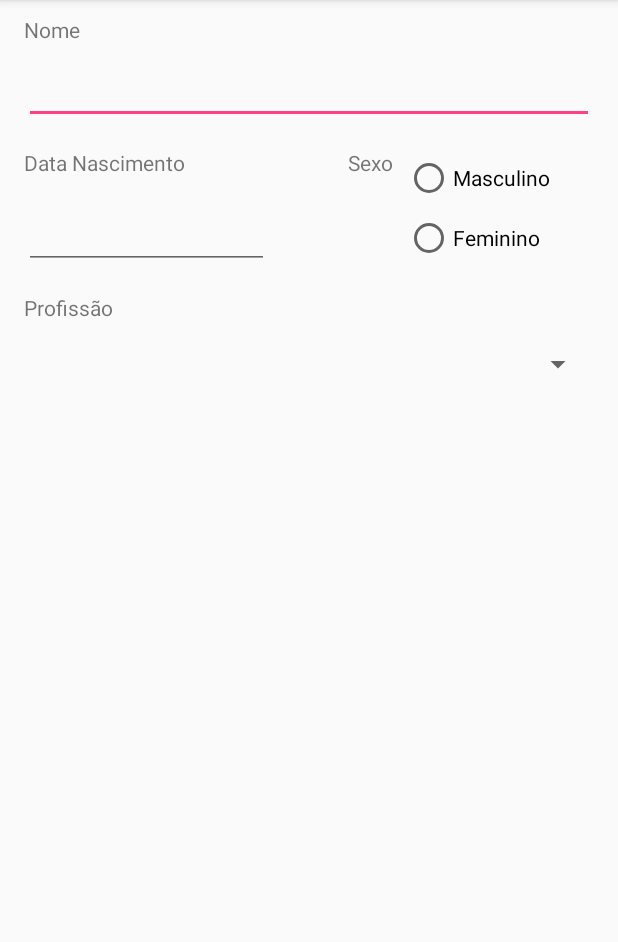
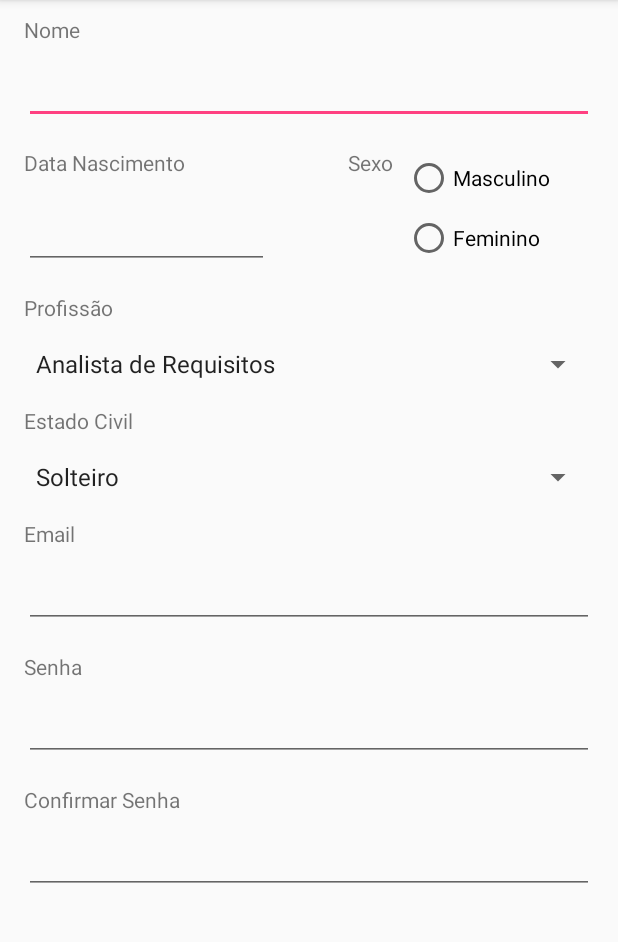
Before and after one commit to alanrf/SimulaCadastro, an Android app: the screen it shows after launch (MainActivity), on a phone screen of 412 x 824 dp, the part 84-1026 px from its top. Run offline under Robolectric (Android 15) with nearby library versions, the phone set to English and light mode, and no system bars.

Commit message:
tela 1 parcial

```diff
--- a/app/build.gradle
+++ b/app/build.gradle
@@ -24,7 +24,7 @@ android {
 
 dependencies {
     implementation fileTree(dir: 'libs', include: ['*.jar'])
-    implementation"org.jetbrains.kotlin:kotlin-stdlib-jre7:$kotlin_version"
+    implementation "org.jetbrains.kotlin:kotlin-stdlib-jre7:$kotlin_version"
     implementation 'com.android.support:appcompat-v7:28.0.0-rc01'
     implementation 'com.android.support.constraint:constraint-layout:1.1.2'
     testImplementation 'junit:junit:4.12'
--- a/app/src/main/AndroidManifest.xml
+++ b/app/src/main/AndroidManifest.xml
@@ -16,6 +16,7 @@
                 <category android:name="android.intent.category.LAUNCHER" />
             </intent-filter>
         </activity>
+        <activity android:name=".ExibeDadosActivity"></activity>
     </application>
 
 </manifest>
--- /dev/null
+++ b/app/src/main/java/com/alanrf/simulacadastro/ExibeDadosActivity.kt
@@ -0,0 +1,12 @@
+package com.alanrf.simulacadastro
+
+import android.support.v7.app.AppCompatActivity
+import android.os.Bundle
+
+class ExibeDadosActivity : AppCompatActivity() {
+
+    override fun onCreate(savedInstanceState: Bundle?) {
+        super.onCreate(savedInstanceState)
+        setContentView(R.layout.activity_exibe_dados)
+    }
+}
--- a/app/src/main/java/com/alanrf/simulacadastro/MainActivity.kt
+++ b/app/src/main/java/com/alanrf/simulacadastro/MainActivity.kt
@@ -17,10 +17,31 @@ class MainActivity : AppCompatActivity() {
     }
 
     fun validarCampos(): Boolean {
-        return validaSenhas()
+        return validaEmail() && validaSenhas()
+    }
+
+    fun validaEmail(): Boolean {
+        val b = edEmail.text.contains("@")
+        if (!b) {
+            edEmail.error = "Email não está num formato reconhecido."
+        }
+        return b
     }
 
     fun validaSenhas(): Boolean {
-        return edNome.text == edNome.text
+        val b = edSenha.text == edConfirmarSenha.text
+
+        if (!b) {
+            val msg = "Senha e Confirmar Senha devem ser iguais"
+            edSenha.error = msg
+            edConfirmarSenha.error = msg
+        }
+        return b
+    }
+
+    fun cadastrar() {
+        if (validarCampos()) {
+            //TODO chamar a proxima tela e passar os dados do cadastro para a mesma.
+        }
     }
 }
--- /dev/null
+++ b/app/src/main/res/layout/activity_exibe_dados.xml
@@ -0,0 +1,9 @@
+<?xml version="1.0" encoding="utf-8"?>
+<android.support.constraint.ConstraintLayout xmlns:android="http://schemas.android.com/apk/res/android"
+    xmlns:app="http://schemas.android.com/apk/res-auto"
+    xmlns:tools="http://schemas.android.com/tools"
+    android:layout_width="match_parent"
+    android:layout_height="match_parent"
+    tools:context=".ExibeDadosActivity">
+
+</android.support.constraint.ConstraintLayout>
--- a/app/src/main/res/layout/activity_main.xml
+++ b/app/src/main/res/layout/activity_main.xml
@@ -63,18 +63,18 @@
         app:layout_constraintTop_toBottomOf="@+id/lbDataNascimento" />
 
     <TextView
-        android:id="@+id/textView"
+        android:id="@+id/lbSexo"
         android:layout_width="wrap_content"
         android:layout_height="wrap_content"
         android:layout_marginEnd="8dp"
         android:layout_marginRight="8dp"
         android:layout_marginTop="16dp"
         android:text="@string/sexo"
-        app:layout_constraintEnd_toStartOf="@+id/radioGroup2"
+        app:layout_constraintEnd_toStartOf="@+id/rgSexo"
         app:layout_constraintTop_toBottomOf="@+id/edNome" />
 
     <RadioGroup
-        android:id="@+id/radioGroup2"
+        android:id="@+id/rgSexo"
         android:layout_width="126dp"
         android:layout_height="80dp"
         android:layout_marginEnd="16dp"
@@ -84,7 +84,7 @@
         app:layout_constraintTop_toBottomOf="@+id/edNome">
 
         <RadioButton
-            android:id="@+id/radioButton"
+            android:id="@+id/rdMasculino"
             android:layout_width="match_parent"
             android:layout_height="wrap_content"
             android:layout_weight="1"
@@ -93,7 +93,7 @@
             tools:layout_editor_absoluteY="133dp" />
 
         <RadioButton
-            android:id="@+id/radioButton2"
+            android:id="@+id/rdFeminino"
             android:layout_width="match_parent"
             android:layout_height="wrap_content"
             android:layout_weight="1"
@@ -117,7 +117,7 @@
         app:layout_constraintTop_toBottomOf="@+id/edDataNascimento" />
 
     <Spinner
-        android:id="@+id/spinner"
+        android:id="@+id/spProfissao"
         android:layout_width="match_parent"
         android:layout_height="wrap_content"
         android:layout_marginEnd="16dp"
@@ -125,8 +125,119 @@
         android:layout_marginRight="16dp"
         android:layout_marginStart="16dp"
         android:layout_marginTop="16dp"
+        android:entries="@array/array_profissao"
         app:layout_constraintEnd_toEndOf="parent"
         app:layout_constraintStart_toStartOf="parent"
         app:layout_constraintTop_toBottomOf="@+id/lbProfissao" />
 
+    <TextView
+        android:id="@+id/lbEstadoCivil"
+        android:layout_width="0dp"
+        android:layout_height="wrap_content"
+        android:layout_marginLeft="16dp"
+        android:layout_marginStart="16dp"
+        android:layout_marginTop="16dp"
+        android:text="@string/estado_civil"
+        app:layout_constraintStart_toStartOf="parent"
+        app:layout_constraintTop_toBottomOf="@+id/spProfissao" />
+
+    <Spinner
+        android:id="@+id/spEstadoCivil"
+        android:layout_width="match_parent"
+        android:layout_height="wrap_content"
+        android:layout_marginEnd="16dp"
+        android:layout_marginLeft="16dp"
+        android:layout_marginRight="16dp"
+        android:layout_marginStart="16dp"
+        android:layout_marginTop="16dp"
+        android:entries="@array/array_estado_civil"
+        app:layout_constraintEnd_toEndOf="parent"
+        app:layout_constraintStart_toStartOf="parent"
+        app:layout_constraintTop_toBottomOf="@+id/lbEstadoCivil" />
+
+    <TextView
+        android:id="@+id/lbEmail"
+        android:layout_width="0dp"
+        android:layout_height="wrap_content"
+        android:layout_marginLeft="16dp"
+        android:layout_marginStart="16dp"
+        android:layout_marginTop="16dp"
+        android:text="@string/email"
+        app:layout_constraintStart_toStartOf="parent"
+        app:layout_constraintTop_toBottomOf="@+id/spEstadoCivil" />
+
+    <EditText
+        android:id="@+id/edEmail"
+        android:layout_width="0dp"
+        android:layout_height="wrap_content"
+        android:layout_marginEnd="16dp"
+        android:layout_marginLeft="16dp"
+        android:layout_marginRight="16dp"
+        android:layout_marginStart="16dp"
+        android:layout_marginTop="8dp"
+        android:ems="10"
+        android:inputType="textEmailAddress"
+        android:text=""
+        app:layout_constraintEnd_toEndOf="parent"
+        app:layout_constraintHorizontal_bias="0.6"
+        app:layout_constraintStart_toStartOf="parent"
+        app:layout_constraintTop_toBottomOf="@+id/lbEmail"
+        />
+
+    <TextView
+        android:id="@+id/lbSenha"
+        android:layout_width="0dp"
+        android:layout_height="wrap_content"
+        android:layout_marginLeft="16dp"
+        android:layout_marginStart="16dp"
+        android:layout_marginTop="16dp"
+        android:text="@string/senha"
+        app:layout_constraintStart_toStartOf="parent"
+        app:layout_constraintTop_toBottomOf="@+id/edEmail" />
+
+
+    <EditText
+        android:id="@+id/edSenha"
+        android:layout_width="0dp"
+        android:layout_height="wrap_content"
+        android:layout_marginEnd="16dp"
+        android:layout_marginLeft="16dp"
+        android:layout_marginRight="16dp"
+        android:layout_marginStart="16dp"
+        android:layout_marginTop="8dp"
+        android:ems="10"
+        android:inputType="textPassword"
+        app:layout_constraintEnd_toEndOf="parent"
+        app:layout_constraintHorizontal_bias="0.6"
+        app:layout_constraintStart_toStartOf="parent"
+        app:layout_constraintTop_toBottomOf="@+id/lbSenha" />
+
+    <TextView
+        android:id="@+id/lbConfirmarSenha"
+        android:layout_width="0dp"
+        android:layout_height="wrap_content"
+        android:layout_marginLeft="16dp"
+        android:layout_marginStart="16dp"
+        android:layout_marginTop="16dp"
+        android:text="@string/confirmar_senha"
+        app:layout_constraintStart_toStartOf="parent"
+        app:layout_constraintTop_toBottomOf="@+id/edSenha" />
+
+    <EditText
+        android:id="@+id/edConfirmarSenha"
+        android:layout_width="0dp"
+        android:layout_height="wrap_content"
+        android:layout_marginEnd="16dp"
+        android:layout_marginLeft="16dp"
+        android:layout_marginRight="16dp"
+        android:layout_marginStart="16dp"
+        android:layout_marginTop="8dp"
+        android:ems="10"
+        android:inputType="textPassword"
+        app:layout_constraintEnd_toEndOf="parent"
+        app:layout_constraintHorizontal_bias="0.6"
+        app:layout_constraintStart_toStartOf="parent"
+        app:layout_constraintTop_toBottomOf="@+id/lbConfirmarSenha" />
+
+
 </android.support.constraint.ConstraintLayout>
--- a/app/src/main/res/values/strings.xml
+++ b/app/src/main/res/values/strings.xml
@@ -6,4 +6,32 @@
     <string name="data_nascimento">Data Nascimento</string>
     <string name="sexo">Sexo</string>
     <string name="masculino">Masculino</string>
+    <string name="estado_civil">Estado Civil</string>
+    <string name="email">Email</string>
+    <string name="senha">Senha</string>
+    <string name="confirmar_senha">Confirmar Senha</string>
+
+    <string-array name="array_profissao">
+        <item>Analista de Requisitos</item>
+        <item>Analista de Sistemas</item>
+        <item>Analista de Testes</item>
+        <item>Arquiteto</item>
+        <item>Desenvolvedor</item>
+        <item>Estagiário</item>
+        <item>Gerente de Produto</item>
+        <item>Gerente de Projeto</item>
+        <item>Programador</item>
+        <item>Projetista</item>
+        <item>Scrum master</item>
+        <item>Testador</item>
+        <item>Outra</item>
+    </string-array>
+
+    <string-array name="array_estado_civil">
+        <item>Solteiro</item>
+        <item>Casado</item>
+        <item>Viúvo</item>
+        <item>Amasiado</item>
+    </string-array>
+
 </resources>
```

• Work instructions
Please report every line in the entries above that holds the string "array".

• Answer box
+        android:entries="@array/array_profissao"
+        android:entries="@array/array_estado_civil"
+    <string-array name="array_profissao">
+    </string-array>
+    <string-array name="array_estado_civil">
+    </string-array>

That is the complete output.